- Task item -
Please restate the data exactly, from the first line to the last.
=====
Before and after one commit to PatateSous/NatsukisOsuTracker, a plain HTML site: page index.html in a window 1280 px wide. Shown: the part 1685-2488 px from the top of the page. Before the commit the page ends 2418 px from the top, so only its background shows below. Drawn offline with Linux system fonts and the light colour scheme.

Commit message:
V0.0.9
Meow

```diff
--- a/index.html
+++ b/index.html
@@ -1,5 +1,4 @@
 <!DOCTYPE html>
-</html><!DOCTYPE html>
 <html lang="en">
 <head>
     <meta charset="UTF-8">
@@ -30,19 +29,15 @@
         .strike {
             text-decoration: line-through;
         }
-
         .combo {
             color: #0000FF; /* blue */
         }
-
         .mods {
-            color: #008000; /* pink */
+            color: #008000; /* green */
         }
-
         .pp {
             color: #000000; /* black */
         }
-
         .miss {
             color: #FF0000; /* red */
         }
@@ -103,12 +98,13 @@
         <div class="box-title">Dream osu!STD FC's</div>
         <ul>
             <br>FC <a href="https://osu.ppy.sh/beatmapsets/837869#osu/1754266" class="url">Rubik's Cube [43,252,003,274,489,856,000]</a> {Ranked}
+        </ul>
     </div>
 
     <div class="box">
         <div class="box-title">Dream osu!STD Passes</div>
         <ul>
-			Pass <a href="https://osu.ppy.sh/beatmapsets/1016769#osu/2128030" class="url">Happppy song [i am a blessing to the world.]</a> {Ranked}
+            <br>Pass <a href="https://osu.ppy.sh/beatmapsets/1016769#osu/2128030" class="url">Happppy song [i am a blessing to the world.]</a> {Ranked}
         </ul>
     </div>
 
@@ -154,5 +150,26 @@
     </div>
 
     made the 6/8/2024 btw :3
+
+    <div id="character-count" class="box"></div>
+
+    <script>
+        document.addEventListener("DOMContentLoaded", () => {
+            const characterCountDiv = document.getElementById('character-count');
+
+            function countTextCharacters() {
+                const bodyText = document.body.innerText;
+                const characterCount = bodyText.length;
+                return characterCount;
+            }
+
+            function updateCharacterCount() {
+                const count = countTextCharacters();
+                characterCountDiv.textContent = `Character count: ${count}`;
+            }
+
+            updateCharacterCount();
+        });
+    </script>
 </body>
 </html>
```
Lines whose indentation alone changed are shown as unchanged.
=====
- Response area -
Before and after one commit to PatateSous/NatsukisOsuTracker, a plain HTML site: page index.html in a window 1280 px wide. Shown: the part 1685-2488 px from the top of the page. Before the commit the page ends 2418 px from the top, so only its background shows below. Drawn offline with Linux system fonts and the light colour scheme.

Commit message:
V0.0.9
Meow

```diff
--- a/index.html
+++ b/index.html
@@ -1,5 +1,4 @@
 <!DOCTYPE html>
-</html><!DOCTYPE html>
 <html lang="en">
 <head>
     <meta charset="UTF-8">
@@ -30,19 +29,15 @@
         .strike {
             text-decoration: line-through;
         }
-
         .combo {
             color: #0000FF; /* blue */
         }
-
         .mods {
-            color: #008000; /* pink */
+            color: #008000; /* green */
         }
-
         .pp {
             color: #000000; /* black */
         }
-
         .miss {
             color: #FF0000; /* red */
         }
@@ -103,12 +98,13 @@
         <div class="box-title">Dream osu!STD FC's</div>
         <ul>
             <br>FC <a href="https://osu.ppy.sh/beatmapsets/837869#osu/1754266" class="url">Rubik's Cube [43,252,003,274,489,856,000]</a> {Ranked}
+        </ul>
     </div>
 
     <div class="box">
         <div class="box-title">Dream osu!STD Passes</div>
         <ul>
-			Pass <a href="https://osu.ppy.sh/beatmapsets/1016769#osu/2128030" class="url">Happppy song [i am a blessing to the world.]</a> {Ranked}
+            <br>Pass <a href="https://osu.ppy.sh/beatmapsets/1016769#osu/2128030" class="url">Happppy song [i am a blessing to the world.]</a> {Ranked}
         </ul>
     </div>
 
@@ -154,5 +150,26 @@
     </div>
 
     made the 6/8/2024 btw :3
+
+    <div id="character-count" class="box"></div>
+
+    <script>
+        document.addEventListener("DOMContentLoaded", () => {
+            const characterCountDiv = document.getElementById('character-count');
+
+            function countTextCharacters() {
+                const bodyText = document.body.innerText;
+                const characterCount = bodyText.length;
+                return characterCount;
+            }
+
+            function updateCharacterCount() {
+                const count = countTextCharacters();
+                characterCountDiv.textContent = `Character count: ${count}`;
+            }
+
+            updateCharacterCount();
+        });
+    </script>
 </body>
 </html>
```
Lines whose indentation alone changed are shown as unchanged.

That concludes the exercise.